Walking the finest line between harsh noise and black metal, Slow Tongued Beauty, aka Ryan Scott Kerr, unleashes a maelstrom of highly digitized mayhem that’s truly impossible to ignore. Rhythm insinuates itself under the constant white-hot blaze of electronic aggression, although it tends to drop out suddenly during quieter ambient passages (before, obviously, coming back in and scaring the crap out of me – I have had to adjust the volume [and my pacemaker] while listening). “Sopportare” means “to bear” in Italian (thanks Google Translate!), and if “Sopportare” the cassette is any indication, Kerr’s has been bearing quite a heavy burden for an awfully long time, and this release is, ahem, his release, a primal scream of gnashing demons rotting the very interior of his heart. He also has some other releases, so perhaps we consider this a therapeutic outlet. Regardless of Kerr’s intent, his recordings are as gripping as a Velcro body suit at a fabric convention (clearly don’t know how Velcro works), and it’s impossible to turn “Sopportare” off, no matter how overwhelming or distant it gets (or how broken the “Stop” button on my tape player is). It’s the latest in a long line of solid and sturdy Monorail Trespassing releases specializing in the artistic within the static and the void.

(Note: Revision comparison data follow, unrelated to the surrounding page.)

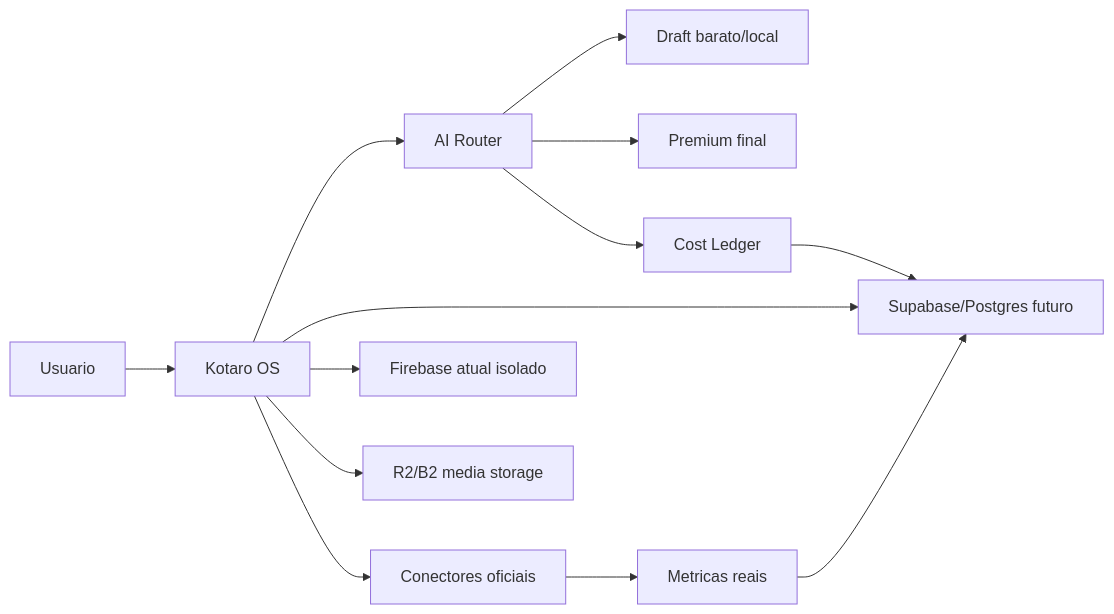
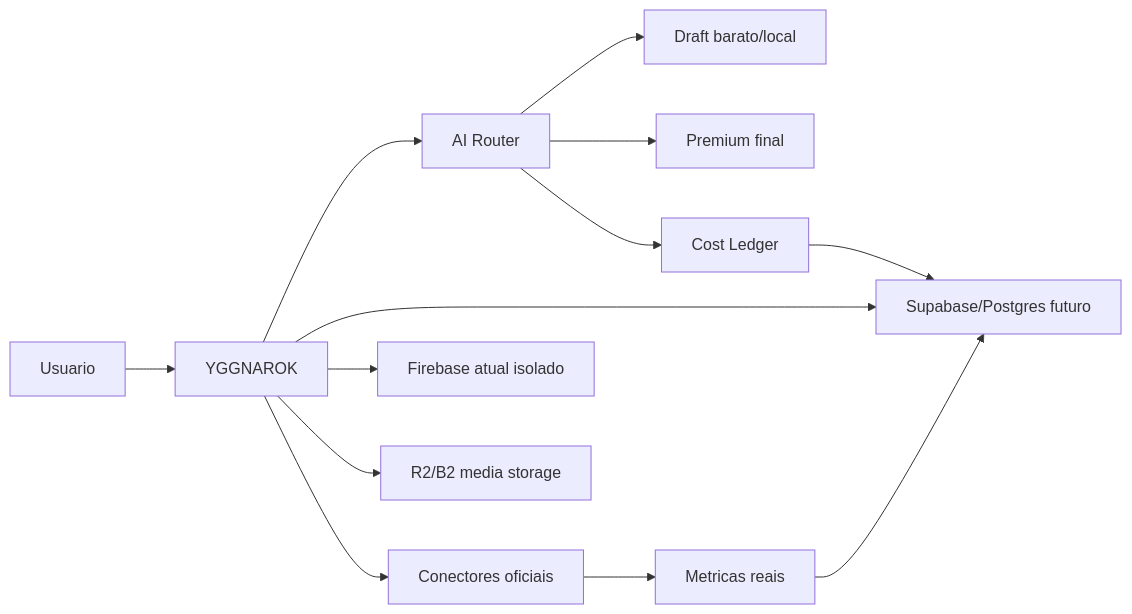
The diagram in docs/OS_INFRA_AI_DATA_ROADMAP.md (kotaroflow/kotaro-creators-os-v1), drawn with Mermaid before and after one commit. The commit also changed other lines of this file and 19 other files, not shown here.

````diff
--- a/docs/OS_INFRA_AI_DATA_ROADMAP.md
+++ b/docs/OS_INFRA_AI_DATA_ROADMAP.md
@@ -152,15 +152,15 @@
 ```mermaid
 flowchart LR
-  U["Usuario"] --> OS["Kotaro OS"]
+  U["Usuario"] --> OS["YGGNAROK"]
   OS --> R["AI Router"]
   R --> D["Draft barato/local"]
   R --> P["Premium final"]
   R --> L["Cost Ledger"]
   OS --> DB["Supabase/Postgres futuro"]
   OS --> F["Firebase atual isolado"]
   OS --> S["R2/B2 media storage"]
   OS --> I["Conectores oficiais"]
   I --> M["Metricas reais"]
   M --> DB
   L --> DB
 ```
````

Slow Tongued Beauty

Monorail Trespassing

--Ryan Masteller

Friday, March 2, 2018

MICHAEL CLAUS "Memory Protect" (self released)

Michael Claus (no relation to Santa) is a unique Bay area house artist. Exceptional synthesizer sounds and poly-rhythmic drum machine cascades fade in and out in tight grooves all locked in to a bass drum pulse. With pillow soft synth waves, some morphing basses, and laid back, concise beats; the tracks make for an excellent burn. The tones are familiar but also abstract while the production is crisp and organic sounding. This might be everything you'd expect from a solid house album and more!

"Past Era" has some amazing bubbling synths with canon delay. It brought me to a place of laid back I may not have previously known. The album has a specific flow to it. "Forests" is a beautiful synthesizer cascade forming a large polyrhythmic, modular soundscape. "Dissent" introduces a darker, more mysterious element (which reminded me of Brian Eno's Another Green World or Tangerine Dream) while maintaining elements of filter funk. "Tidal Shift" combines elements of drone with a complex yet heavy tom driven dance beat. "Ocean Side" may  be my favorite tune on the record; its perhaps the funkiest and most house music oriented.

This self release is unfortunately sold out !!

--"Jamband" Josh Brown

Thursday, March 1, 2018

“Heel Flipper” C48
(Small Scale Music)

The Sommes Ensemble toured Europe in 2015 and 2016. Wanna know how I know that? “Heel Flipper” is the result, a document of the “strategic, organized chaos” the quartet blazed through the clubs they visited. Featuring alto sax, guitar, bass, and drums, the ensemble is an unsightly smear of fusion and free jazz and free-form freakouts, a perfect signing for Montreal’s Small Scale Music, a purveyor of the strange and the challenging. Whether the Sommes Ensemble is blasting out shards of anti-jazz or stirring a sonic cauldron of audio witches’ brew with the deepest restraint (we are on the cusp of Halloween as I write, after all), the result is never less than captivating. Or visceral. Definitely visceral, what with all the shredding and slashing and other instrumental violence wreaked upon (probably very willing and totally primed) audiences. You can hear the musicians’ skin lacerating and the blood pouring as they play, such is the intensity of performance. The unholy bacchanal of arterial spray surely whipped their audiences into frenzies so uninhibited that old Freddy Krueger himself would blush if he heard it (and if he had facial skin). But what makes “Heel Flipper” much more than just a live document is the inventiveness and the singular in-the-moment clicking of personalities. The energy is beyond palpable – it’s mesmerizing, and it penetrates you like old Freddy Krueger’s knife hand, scrambling your equilibrium as if it were opening an irreparable chest would. But of course everybody left the Sommes sessions unscathed, and probably more than a little keyed up. But mostly happy, at least until their next brush with violent death at the hands of a fictional monster… Or their next Sommes Ensemble show. Boo! Halloween…

Small Scale Music

--Ryan Masteller